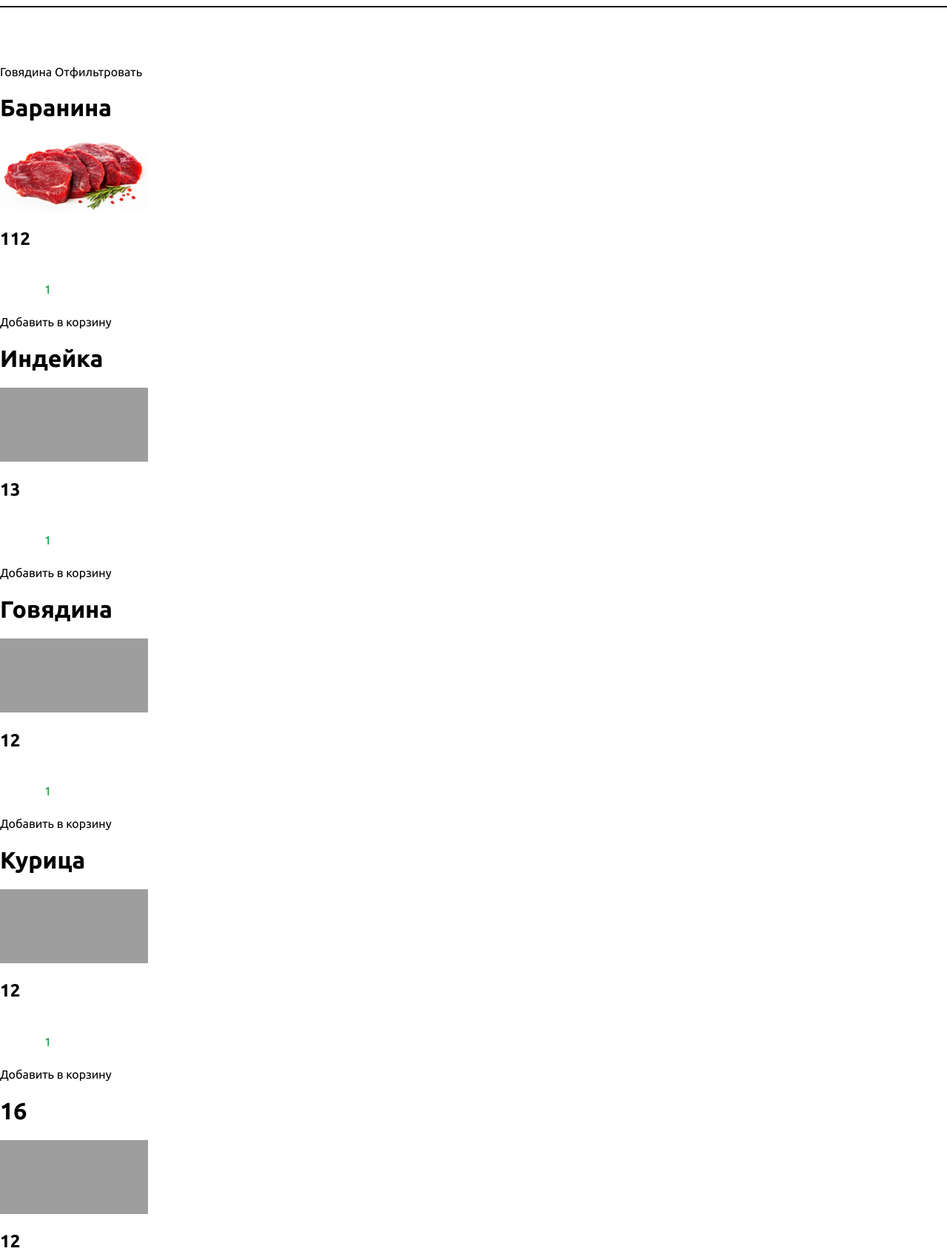
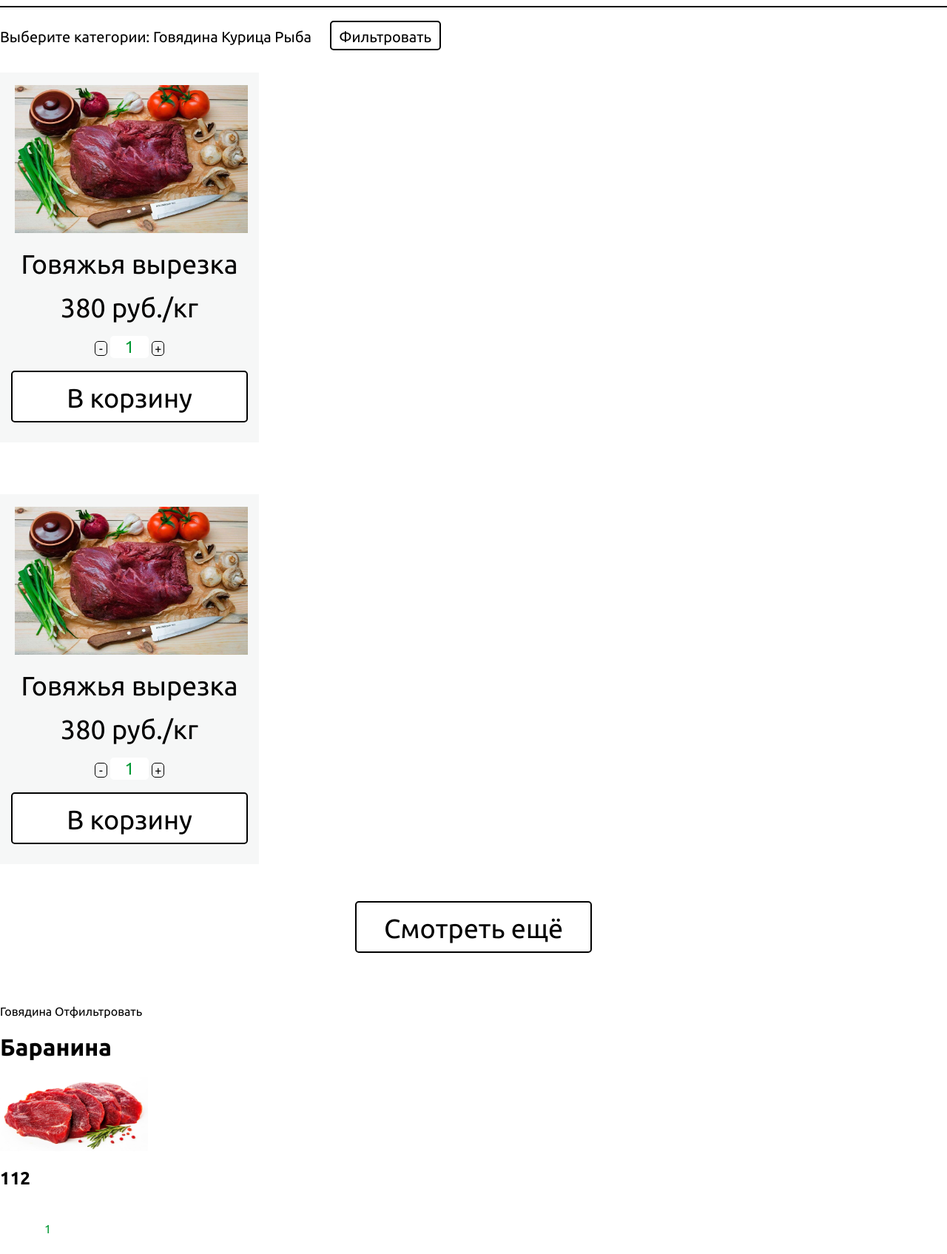
Before and after one commit to Andrey2kulagin/site_about_meat, a Django app: page /product_list in a window 1280 px wide. Shown: the part 253-1948 px from the top of the page at 74% size. Run offline with Django 4.2, Linux system fonts and the light colour scheme; data comes from the database, SQL or seed files in the repository; both versions use the stored data as it was after the commit; some libraries are stand-ins or nearby versions; grey boxes are pictures that could not be loaded.

Commit message:
integration 1st page is ower

```diff
--- a/butcher_shop/butcher_shop_app/Templates/butcher_shop_app/index.html
+++ b/butcher_shop/butcher_shop_app/Templates/butcher_shop_app/index.html
@@ -7,7 +7,7 @@
 {% load static %}
 
 <div class="main__image__div">
-    <img class="main__image__div__image" src="img/m2.jpg">
+    <img class="main__image__div__image" src="{% static 'butcher_shop_app/img/2504.970.jpg' %}">
     <div class="main__image__div__text__block">
       <span class="main__image__div__text">Только лучшее мясо из самых экологически-чистых регионов России, которое мы с
         любовью выращиваем на собственных фермах. Мы кормим животных только “живыми” кормами без ГМО и поим чистой водой
@@ -20,7 +20,7 @@
     <div class="simple__cart__row">
         {% for product in products %}
         <div class="product__card">
-            <img class="product__card__img" src="img/2504.970.jpg">
+            <img class="product__card__img" src="{{product.image.url}}">
             <a href="{% url 'product_detail' pk=product.id %}" class="product__card__title">{{product}}</a>
             <form method="POST" id="product_list_add_to_cart{{product.id}}" name="{{product.id}}">
                 {% csrf_token%}
--- a/butcher_shop/butcher_shop_app/Templates/butcher_shop_app/product_list.html
+++ b/butcher_shop/butcher_shop_app/Templates/butcher_shop_app/product_list.html
@@ -4,6 +4,67 @@
 {% endblock %}
 
 {% block content %}
+
+<div class="category__div">
+    Выберите категории:
+    <label class="category_label">
+      <input type="checkbox" class="hidden-checkbox-category">
+      <span>Говядина</span>
+    </label>
+    <label class="category_label">
+      <input type="checkbox" class="hidden-checkbox-category">
+      <span>Курица</span>
+    </label>
+    <label class="category_label">
+      <input type="checkbox" class="hidden-checkbox-category">
+      <span>Рыба</span>
+    </label>
+    <button class="standart__button filter__button" type="submit">Фильтровать</button>
+  </div>
+  <div class="catalog">
+    <div class="cart_row">
+      <div class="simple__cart__row">
+        <div class="product__card">
+          <img class="product__card__img" src="img/2504.970.jpg">
+          <span class="product__card__title">Говяжья вырезка</span>
+          <span class="product__card__cost"> 380 руб./кг</span>
+          <button class="product__card_change_btn" onclick="sub_cart_count('1')">-</button>
+          <input class="product__card__count__input" id="1" name="count" type="number" min="3" value="1">
+          <button class="product__card_change_btn" onclick="add_cart_count( '1')">
+            +
+          </button>
+          <button class="standart__button">В корзину</button>
+        </div>
+
+
+        </div>
+
+
+      </div>
+    </div>
+
+
+  <div class="cart_row">
+      <div class="simple__cart__row">
+        <div class="product__card">
+          <img class="product__card__img" src="img/2504.970.jpg">
+          <span class="product__card__title">Говяжья вырезка</span>
+          <span class="product__card__cost"> 380 руб./кг</span>
+          <button class="product__card_change_btn" onclick="sub_cart_count('1')">-</button>
+          <input class="product__card__count__input" id="1" name="count" type="number" min="3" value="1">
+          <button class="product__card_change_btn" onclick="add_cart_count( '1')">
+            +
+          </button>
+          <button class="standart__button">В корзину</button>
+        </div>
+
+
+
+
+      </div>
+    </div>
+  <button class="standart__button">Смотреть ещё</button>
+  </div>
 {% load static %}
 
 <form method="get">
--- a/butcher_shop/butcher_shop_app/views.py
+++ b/butcher_shop/butcher_shop_app/views.py
@@ -11,7 +11,7 @@ from django.http import HttpResponse
 def index(request):
     context = {}
 
-    products = Product.objects.all()[:3]
+    products = Product.objects.all()[:4]
     form = ApplicationForm()
     context['products'] = products
     context["form"] = form
```
Also changed, not shown: butcher_shop/db.sqlite3, butcher_shop/media/img/1662393946_21-kartinkof-club-p-novie-i-krasivie-kartinki-myaso-23.jpg (added).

________________________________________

◆ Required work
Give the data above again exactly. Leave the pictures out.

◆ Exercise output
Before and after one commit to Andrey2kulagin/site_about_meat, a Django app: page /product_list in a window 1280 px wide. Shown: the part 253-1948 px from the top of the page at 74% size. Run offline with Django 4.2, Linux system fonts and the light colour scheme; data comes from the database, SQL or seed files in the repository; both versions use the stored data as it was after the commit; some libraries are stand-ins or nearby versions; grey boxes are pictures that could not be loaded.

Commit message:
integration 1st page is ower

```diff
--- a/butcher_shop/butcher_shop_app/Templates/butcher_shop_app/index.html
+++ b/butcher_shop/butcher_shop_app/Templates/butcher_shop_app/index.html
@@ -7,7 +7,7 @@
 {% load static %}
 
 <div class="main__image__div">
-    <img class="main__image__div__image" src="img/m2.jpg">
+    <img class="main__image__div__image" src="{% static 'butcher_shop_app/img/2504.970.jpg' %}">
     <div class="main__image__div__text__block">
       <span class="main__image__div__text">Только лучшее мясо из самых экологически-чистых регионов России, которое мы с
         любовью выращиваем на собственных фермах. Мы кормим животных только “живыми” кормами без ГМО и поим чистой водой
@@ -20,7 +20,7 @@
     <div class="simple__cart__row">
         {% for product in products %}
         <div class="product__card">
-            <img class="product__card__img" src="img/2504.970.jpg">
+            <img class="product__card__img" src="{{product.image.url}}">
             <a href="{% url 'product_detail' pk=product.id %}" class="product__card__title">{{product}}</a>
             <form method="POST" id="product_list_add_to_cart{{product.id}}" name="{{product.id}}">
                 {% csrf_token%}
--- a/butcher_shop/butcher_shop_app/Templates/butcher_shop_app/product_list.html
+++ b/butcher_shop/butcher_shop_app/Templates/butcher_shop_app/product_list.html
@@ -4,6 +4,67 @@
 {% endblock %}
 
 {% block content %}
+
+<div class="category__div">
+    Выберите категории:
+    <label class="category_label">
+      <input type="checkbox" class="hidden-checkbox-category">
+      <span>Говядина</span>
+    </label>
+    <label class="category_label">
+      <input type="checkbox" class="hidden-checkbox-category">
+      <span>Курица</span>
+    </label>
+    <label class="category_label">
+      <input type="checkbox" class="hidden-checkbox-category">
+      <span>Рыба</span>
+    </label>
+    <button class="standart__button filter__button" type="submit">Фильтровать</button>
+  </div>
+  <div class="catalog">
+    <div class="cart_row">
+      <div class="simple__cart__row">
+        <div class="product__card">
+          <img class="product__card__img" src="img/2504.970.jpg">
+          <span class="product__card__title">Говяжья вырезка</span>
+          <span class="product__card__cost"> 380 руб./кг</span>
+          <button class="product__card_change_btn" onclick="sub_cart_count('1')">-</button>
+          <input class="product__card__count__input" id="1" name="count" type="number" min="3" value="1">
+          <button class="product__card_change_btn" onclick="add_cart_count( '1')">
+            +
+          </button>
+          <button class="standart__button">В корзину</button>
+        </div>
+
+
+        </div>
+
+
+      </div>
+    </div>
+
+
+  <div class="cart_row">
+      <div class="simple__cart__row">
+        <div class="product__card">
+          <img class="product__card__img" src="img/2504.970.jpg">
+          <span class="product__card__title">Говяжья вырезка</span>
+          <span class="product__card__cost"> 380 руб./кг</span>
+          <button class="product__card_change_btn" onclick="sub_cart_count('1')">-</button>
+          <input class="product__card__count__input" id="1" name="count" type="number" min="3" value="1">
+          <button class="product__card_change_btn" onclick="add_cart_count( '1')">
+            +
+          </button>
+          <button class="standart__button">В корзину</button>
+        </div>
+
+
+
+
+      </div>
+    </div>
+  <button class="standart__button">Смотреть ещё</button>
+  </div>
 {% load static %}
 
 <form method="get">
--- a/butcher_shop/butcher_shop_app/views.py
+++ b/butcher_shop/butcher_shop_app/views.py
@@ -11,7 +11,7 @@ from django.http import HttpResponse
 def index(request):
     context = {}
 
-    products = Product.objects.all()[:3]
+    products = Product.objects.all()[:4]
     form = ApplicationForm()
     context['products'] = products
     context["form"] = form
```
Also changed, not shown: butcher_shop/db.sqlite3, butcher_shop/media/img/1662393946_21-kartinkof-club-p-novie-i-krasivie-kartinki-myaso-23.jpg (added).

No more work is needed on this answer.